WHAT TO PRODUCE — Exactly the lines from the beginning of the records to the line with "each project's own", both ends included, are to be given again, and pictures are to be left out.

PROVIDED RECORDS —
##########
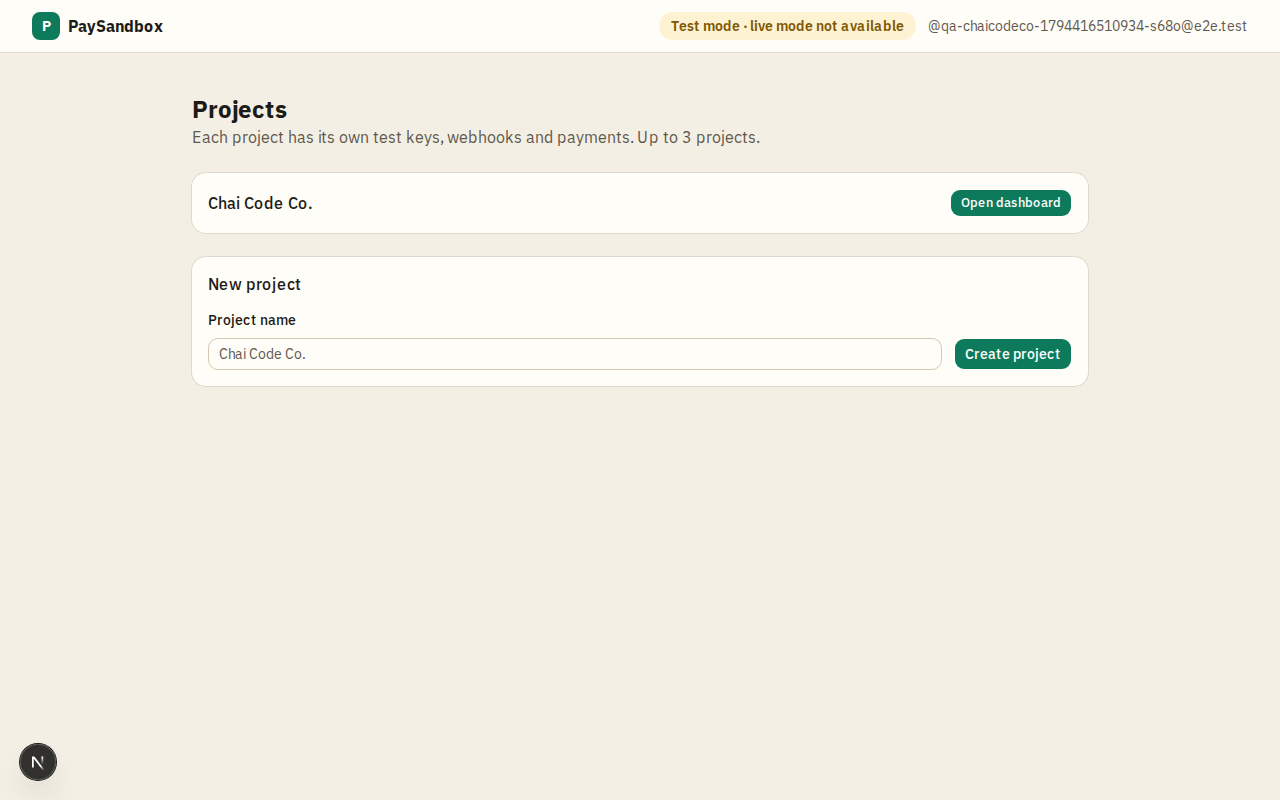
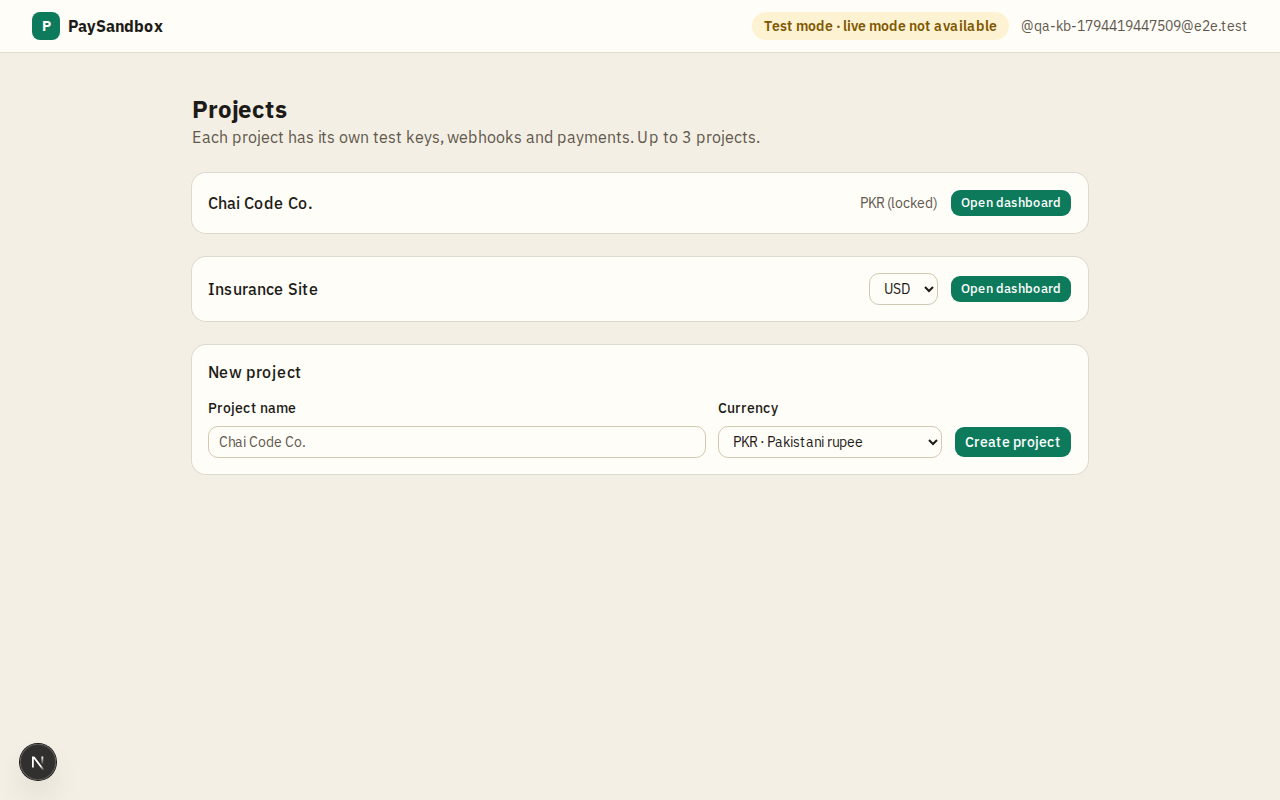
docs(kb): per-project currency (#12)
Overview, glossary, payment lifecycle, projects/overview/checkout/
developers pages, take-a-payment flow and integrations now describe
each project's own currency (PKR, USD, AED, SAR, GBP, EUR), the
per-currency limits and the lock after the first checkout. Future
scope marks multi-currency as done. New projects screenshot.

diff --git a/.claude/knowledgebase/overview/README.md b/.claude/knowledgebase/overview/README.md
@@ -16,7 +16,7 @@ It is also Abdul's portfolio piece, so it shows payments depth: a payment state 
 ## Key entities
 | Entity | Meaning |
 |---|---|
-| **Project** (merchant account) | One integration: its own keys, one webhook address, its own payments and customers. A user owns up to 3. |
+| **Project** (merchant account) | One integration: its own keys, one webhook address, its own payments and customers, and its own **currency**. A user owns up to 3. |
 | **API keys** | A publishable key (only opens the checkout) and a secret key (everything else). Both are test keys; there is no live mode. |
 | **Checkout session** | One "please pay this" request: amount, up to 20 line items, where to send the customer after paying or cancelling. Open for 24 hours. |
 | **Payment** | One attempt to pay a session with a test card. A session can have several attempts (a declined one, then a successful one). |
@@ -29,12 +29,13 @@ It is also Abdul's portfolio piece, so it shows payments depth: a payment state 
 ## Core rules
 - The system shall never accept, store or log a real card number. Only PaySandbox's own test cards work (see [Test cards](../pages/test-cards.md)).
 - The system shall show the TEST MODE banner on every checkout screen, and no merchant setting can hide it.
-- All amounts are in **Pakistani rupees (PKR)**, from PKR 1 to PKR 1,000,000 per checkout.
+- Each project charges in **one currency**, chosen when it is created: PKR (the default), USD, AED, SAR, GBP or EUR. Nothing is ever converted.
+- A checkout is from 1.00 up to PKR 1,000,000, USD 5,000, AED 15,000, SAR 15,000, GBP 4,000 or EUR 4,500, depending on the project's currency.
 - The system shall never show one merchant another merchant's data; a wrong project or payment address shows the 404 page.
 - Everything runs on free tiers; daily caps per project keep one merchant from using them up (see [Safety and limits](safety-and-limits.md)).
 
 ## Not in v1 (on purpose)
-Live mode or real money (ever), currencies other than PKR, a card form inside the merchant's own page, open public sign-up, subscriptions, saved cards, payouts, invoices, team members, more than one webhook address per project, email notifications, merchant logos on the checkout. Several of these are planned: see [Future scope](../future-scope/README.md).
+Live mode or real money (ever), currency conversion, a card form inside the merchant's own page, open public sign-up, subscriptions, saved cards, payouts, invoices, team members, more than one webhook address per project, email notifications, merchant logos on the checkout. Several of these are planned: see [Future scope](../future-scope/README.md).
 
 ## Screenshots
 ![Projects page](../assets/screenshots/account/projects.png)

diff --git a/.claude/knowledgebase/flows/take-a-payment.md b/.claude/knowledgebase/flows/take-a-payment.md
@@ -3,7 +3,7 @@
 **Who:** merchant's server, customer, PaySandbox.
 
 1. The customer clicks "Pay" on the merchant's site.
-2. The merchant's server asks PaySandbox for a **checkout session** with its secret key: the amount, up to 20 line items, the success and cancel addresses, optionally the customer's email, and an idempotency key so a retried request never creates two sessions.
+2. The merchant's server asks PaySandbox for a **checkout session** with its secret key: the amount (in the project's currency; naming the currency is optional), up to 20 line items, the success and cancel addresses, optionally the customer's email, and an idempotency key so a retried request never creates two sessions.
 3. PaySandbox answers with a checkout address; the merchant's site sends the customer there in the same tab.
 4. The customer sees the TEST MODE banner, the order summary and the card form, picks or types a test card and pays.
 5. PaySandbox shows "Processing…" briefly, then the outcome:
@@ -14,7 +14,8 @@
 7. The payment appears in the dashboard with its timeline.
 
 ## Rules
-- The system shall accept amounts from PKR 1 to PKR 1,000,000 and at most 20 line items per session.
+- The system shall accept amounts from 1.00 up to PKR 1,000,000, USD 5,000, AED 15,000, SAR 15,000, GBP 4,000 or EUR 4,500 (by the project's currency), and at most 20 line items per session.
+- The system shall refuse a checkout that names a different currency than the project's, or one PaySandbox doesn't offer.
 - The system shall accept https success and cancel addresses (or `http://localhost` for local development).
 - The system shall return the original answer, marked as a replay, when the same idempotency key is sent again with the same request; a different request with the same key is refused.
 - The system shall expire an unpaid session after 24 hours.

diff --git a/.claude/knowledgebase/future-scope/README.md b/.claude/knowledgebase/future-scope/README.md
@@ -29,7 +29,7 @@ Size: **S** = a few days, **M** = about a week, **L** = two weeks or more.
 | 6 | **[Mobile wallet (simulated)](local-payment-methods.md#mobile-wallet)** | M | Most Pakistani customers pay with a wallet, not a card. |
 | 7 | **[Bank transfer (simulated)](local-payment-methods.md#bank-transfer)**: payment stays pending until funds "arrive" | M | Teaches the pending state, common for large payments like insurance premiums. |
 | 8 | **[Cash on delivery tracking](local-payment-methods.md#cash-on-delivery)** | S | Most local e-commerce still uses it; the merchant marks it collected. |
-| 9 | **Multi-currency display** (AED, USD as well as PKR; no conversion) | M | The UAE-style website and overseas clients can show their own currency. |
+| 9 | ~~Multi-currency~~ **Done (2026-11-11):** each project picks PKR, USD, AED, SAR, GBP or EUR; no conversion | — | Shipped early because PolicyDesk works in USD. |
 
 ### Wave 3: marketplaces and partners
 | # | Feature | Size | Why |
@@ -76,4 +76,4 @@ Size: **S** = a few days, **M** = about a week, **L** = two weeks or more.
 
 ## Open questions
 - Abdul to confirm the wave order; the current order puts the insurance website's needs first.
-- Whether multi-currency should move into wave 1 if the website uses AED.
+- Whether projects should ever take more than one currency (would need per-currency totals and payouts).

diff --git a/.claude/knowledgebase/pages/projects.md b/.claude/knowledgebase/pages/projects.md
@@ -7,16 +7,19 @@ Lists the user's projects (merchant accounts) and creates new ones. Each project
 
 ## What it shows
 - Every project the user owns, by name, each opening that project's overview.
-- A "New project" form with the project name.
+- A "New project" form with the project name and its **currency** (PKR by default; USD, AED, SAR, GBP, EUR).
+- Each project's currency: a picker while the project has no checkouts, then the code marked "(locked)".
 
 ## What the user can do
 - Create a project. Right after creating it, the secret key is shown **once** with an "I've copied it" confirmation; after that only its last 4 characters are visible.
+- Change a project's currency until its first checkout (a toast confirms it).
 - Open a project.
 
 ## Rules
 - The system shall allow at most 3 projects per user.
 - The system shall accept project names of 2–40 characters and refuse names that copy real Pakistani bank or wallet names.
 - The system shall create a publishable key and a secret key for every new project and show the secret key only once.
+- The system shall lock a project's currency after its first checkout, so its payments and totals never mix currencies.
 
 ## Open questions
 - None.

diff --git a/.claude/knowledgebase/integrations/README.md b/.claude/knowledgebase/integrations/README.md
@@ -15,7 +15,7 @@ A separate website, inspired by the flow of a UAE insurance comparison site, tha
 
 Step 1 (agreed):
 - A visitor fills a lead form → sees plans → picks a plan with add-ons → pays on the PaySandbox hosted checkout → lands on a thank-you page.
-- Add-ons are per plan: **included** (sent as a line item at 0), **optional paid**, or **pre-ticked**. Everything goes to PaySandbox as **one payment with line items**.
+- Add-ons are per plan: **included** (sent as a line item at 0), **optional paid**, or **pre-ticked**. Everything goes to PaySandbox as **one payment with line items**, in a **USD project** so amounts match PolicyDesk.
 - An advisor is shown in the website header from the plans page on.
 - The `payment.succeeded` webhook marks the order paid.
 

diff --git a/.claude/knowledgebase/overview/payment-lifecycle.md b/.claude/knowledgebase/overview/payment-lifecycle.md
@@ -38,7 +38,7 @@ open session ──pay──▶ processing ──▶ succeeded ──partial ref
 - When a dispute is won, the system shall put the payment back in the state it had before the dispute.
 
 ## Events sent to the merchant
-`payment.succeeded`, `payment.failed`, `payment.requires_action`, `refund.created`, `dispute.created`, `dispute.closed`. Each carries a snapshot of the object at that moment, amounts in paisa, and `livemode: false`.
+`payment.succeeded`, `payment.failed`, `payment.requires_action`, `refund.created`, `dispute.created`, `dispute.closed`. Each carries a snapshot of the object at that moment, amounts in the smallest unit of the project's currency with the `currency` code, and `livemode: false`.
 
 ## Open questions
 - None.

diff --git a/.claude/knowledgebase/overview/glossary.md b/.claude/knowledgebase/overview/glossary.md
@@ -2,7 +2,8 @@
 
 | Term | Meaning |
 |---|---|
-| **Paisa** | 1/100 of a rupee. All amounts are stored and sent in paisa (PKR 1,500 = 150000). |
+| **Project currency** | The one currency a project charges in: PKR, USD, AED, SAR, GBP or EUR. It can change only until the project's first checkout. |
+| **Smallest unit** | 1/100 of the currency: paisa, cents, fils. All amounts are stored and sent in it (PKR 1,500 = 150000; USD 299.99 = 29999). |
 | **Publishable key** (`pk_test_…`) | Safe to show in a browser. It can only open the checkout. |
 | **Secret key** (`sk_test_…`) | Server-only. Starts checkouts, reads payments, makes refunds. |
 | **Checkout session** (`cs_test_…`) | One request to pay; it gives the customer a checkout address. |

diff --git a/.claude/knowledgebase/README.md b/.claude/knowledgebase/README.md
@@ -24,4 +24,5 @@ Live at https://paysandbox.vercel.app (invite-only).
 | v0.1.0 (Plan 1) | Invite-only GitHub sign-in, projects and keys, checkout sessions, hosted checkout with every test-card outcome and OTP, redirect back |
 | v0.2.0 (Plan 2) | Signed webhooks with retries, session expiry and dispute deadline timers, refunds, disputes |
 | v0.3.0 (Plan 3) | Merchant dashboard: overview, payments, customers, disputes, test cards, developers page, webhooks, API request log, project switcher |
+| Per-project currency | Each project charges in its own currency: PKR, USD, AED, SAR, GBP or EUR |
 | Plan 4 (written, not built) | Guest demo sandboxes, demo store, public docs page, admin page, security and release checks |

diff --git a/.claude/knowledgebase/future-scope/split-payments.md b/.claude/knowledgebase/future-scope/split-payments.md
@@ -14,7 +14,7 @@ A **platform** project connects **sellers** (connected accounts). One customer p
 - **Disputes** take the disputed amount from the seller's balance; if that goes negative, it is recovered from their next sales.
 
 ## Rules
-- The system shall make the split add up exactly to the amount paid, in paisa, with any rounding remainder going to the platform.
+- The system shall make the split add up exactly to the amount paid, in the smallest currency unit, with any rounding remainder going to the platform.
 - The system shall never let a seller see another seller's sales or the platform's fee rules.
 - The system shall send webhooks to the platform for every split, refund reversal and dispute deduction.
 

diff --git a/.claude/knowledgebase/future-scope/affiliates.md b/.claude/knowledgebase/future-scope/affiliates.md
@@ -13,7 +13,7 @@ Partners (affiliates, influencers, agents) get a referral link or code. When a c
 - Each affiliate gets a statement: clicks (if tracked by the site), sales, commissions by state.
 
 ## Rules
-- The system shall calculate commissions in paisa from the amount actually kept (after refunds).
+- The system shall calculate commissions in the smallest currency unit from the amount actually kept (after refunds).
 - The system shall reverse a commission when its payment is refunded or a dispute is lost, even after it was approved.
 - The system shall send webhooks when a commission is created, approved, reversed or paid, so a CRM can show it to the partner manager.
 

diff --git a/.claude/knowledgebase/pages/hosted-checkout.md b/.claude/knowledgebase/pages/hosted-checkout.md
@@ -7,7 +7,7 @@ PaySandbox's own payment page. The customer pays a checkout session with a test 
 
 ## What it shows
 - The TEST MODE banner, always.
-- The merchant's name and the order summary (line items and total in PKR).
+- The merchant's name and the order summary (line items and total in the project's currency).
 - A card form (email, name, card number, expiry, CVC) and a picker with the main test cards.
 - After paying: a success screen with a button back to the merchant, or a decline screen with the reason and "Try another card".
 - For card 3220: the simulated "Sandbox Bank" OTP screen.

diff --git a/.claude/knowledgebase/pages/developers.md b/.claude/knowledgebase/pages/developers.md
@@ -7,7 +7,7 @@ Everything a developer needs to connect a site: keys, ready-to-copy code and tod
 
 ## What it shows
 - **Publishable key** in full, and the **secret key** as its last 4 characters.
-- Code snippets: create a checkout session (curl and a Next.js route handler) and verify a webhook.
+- Code snippets: create a checkout session (curl and a Next.js route handler, in the project's currency) and verify a webhook.
 - **Today's usage** against the daily caps: API requests, checkout sessions, webhook attempts, test events. Resets at midnight Pakistan time.
 
 ## What the user can do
##########
RESULT —
docs(kb): per-project currency (#12)
Overview, glossary, payment lifecycle, projects/overview/checkout/
developers pages, take-a-payment flow and integrations now describe
each project's own currency (PKR, USD, AED, SAR, GBP, EUR), the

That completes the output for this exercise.